Pentagon officials said decision was based solely on price. Boeing’s bid was more than 1 percent below that of its rival, the European Aeronautic Defense and Space Company, the officials said. If the bids had been within one percent, the Air Force would have weighed 92 additional requirements for the plane as a tiebreaker, and some of those were widely thought to favor the larger EADS plane.
This contract eventually will be worth $100 billion dollars and a huge number of good paying jobs, 50,000 directly and over 100,000, eventually, will be in the state of Washington.
That said, now is the time to put pressure on Boeing to hire Americans. They just got a multi-billion dollar, multi-year slip lesson that labor arbitraging your labor force and offshore outsourcing will actually cost you more. Boeing wipe that egg off your face, think global, act local, bring your supply chain back state-side and place yer bets on he #1 aircraft manufacturer in the world.
These are much needed jobs and keeping those funds inside the United States helps the U.S. economy and will help Boeing compete against Airbus in other areas in the aviation manufacturing industry.
The contract could be the largest awarded for many years as military budgets tighten, and it could eventually reach $100 billion. The tankers are likely flying gas stations, and they transfer fuel in mid-flight to fighters, bombers and cargo planes.

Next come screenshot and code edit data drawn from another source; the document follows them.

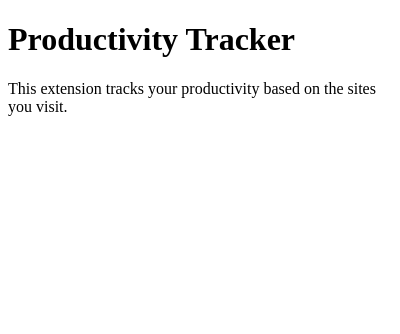
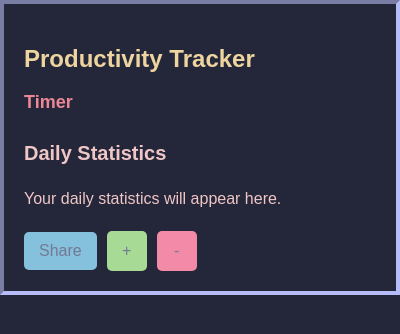
Before and after one commit to NerdBow/qhackproject, a browser extension: page popup.html in a window 400 px wide. Drawn offline with Linux system fonts and the light colour scheme.

Commit message:
added CSS styling

```diff
--- /dev/null
+++ b/popup.css
@@ -0,0 +1,95 @@
+body {
+    font-family: Arial, sans-serif;
+    margin: 0;
+    padding: 20px;
+    background-color: #24273a;
+    color: #f0c6c6;
+    line-height: 1.6;
+
+    border: 4px inset #b7bdf8;
+}
+
+h1 {
+    font-size: 24px;
+    margin-bottom: 10px;
+    color: #eed49f;
+}
+
+h2 {
+    font-size: 20px;
+    margin-top: 20px;
+    color: #f0c6c6;
+}
+
+p {
+    margin-bottom: 10px;
+}
+
+#timer {
+    font-size: 18px;
+    font-weight: bold;
+    color: #ed8796;
+    margin-top: 10px;
+}
+
+/* Flex Container for Buttons */
+#buttonContainer {
+    display: flex;
+    align-items: center;
+    gap: 10px;
+    margin-top: 20px;
+}
+
+/*  Share Current Stats Button  */
+button#shareButton {
+    padding: 10px 15px;
+    background-color: #85c1dc;
+    color: #737994;
+    border: none;
+    border-radius: 5px;
+    cursor: pointer;
+    font-size: 16px;
+    transition: background-color 0.6s ease, color 0.6s ease;
+}
+
+button#shareButton:hover {
+    background-color: #8caaee;
+    color: #494d64;
+    transition: background-color 0.6s ease;
+    transition: color 0.3s ease;
+}
+
+/*  Prod/unprod chars  */
+button#prodButton, button#unprodButton {
+    width: 40px;
+    height: 40px;
+    font-size: 16px;
+    text-align: center;
+    padding: 0;
+    border: none;
+    border-radius: 5px;
+    cursor: pointer;
+    transition: background-color 0.6s ease, color 0.6s ease;
+}
+
+button#prodButton {
+    background-color: #a6da95;
+    color: #737994;
+}
+
+button#prodButton:hover {
+    background-color: #93c284;
+    color: #494d64;
+    transition: background-color 0.6s ease, color 0.3s ease-out;
+}
+
+button#unprodButton {
+    background-color: #f38ba8;
+    color: #737994;
+}
+
+button#unprodButton:hover {
+    background-color: #db7f99;
+    color: #494d64;
+    transition: background-color 0.6s ease, color 0.3s ease-out;
+}
--- a/popup.html
+++ b/popup.html
@@ -2,9 +2,21 @@
 <html>
 <head>
   <title>Productivity Tracker</title>
+  <link rel="stylesheet" href="popup.css">
 </head>
 <body>
   <h1>Productivity Tracker</h1>
-  <p>This extension tracks your productivity based on the sites you visit.</p>
+
+  <h2 id="timer">Timer</h2>
+
+  <h2>Daily Statistics</h2>
+  <p>Your daily statistics will appear here.</p>
+
+  <div id="buttonContainer">
+    <button id="shareButton">Share</button>
+    <button id="prodButton">+</button>
+    <button id="unprodButton">-</button>
+  </div>
+
 </body>
 </html>
```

Richard L. Aboulafia, an aviation analyst at the Teal Group in Fairfax, Va., said the victory could help Boeing in its battle with Airbus in the much larger market for passenger jets and freighters.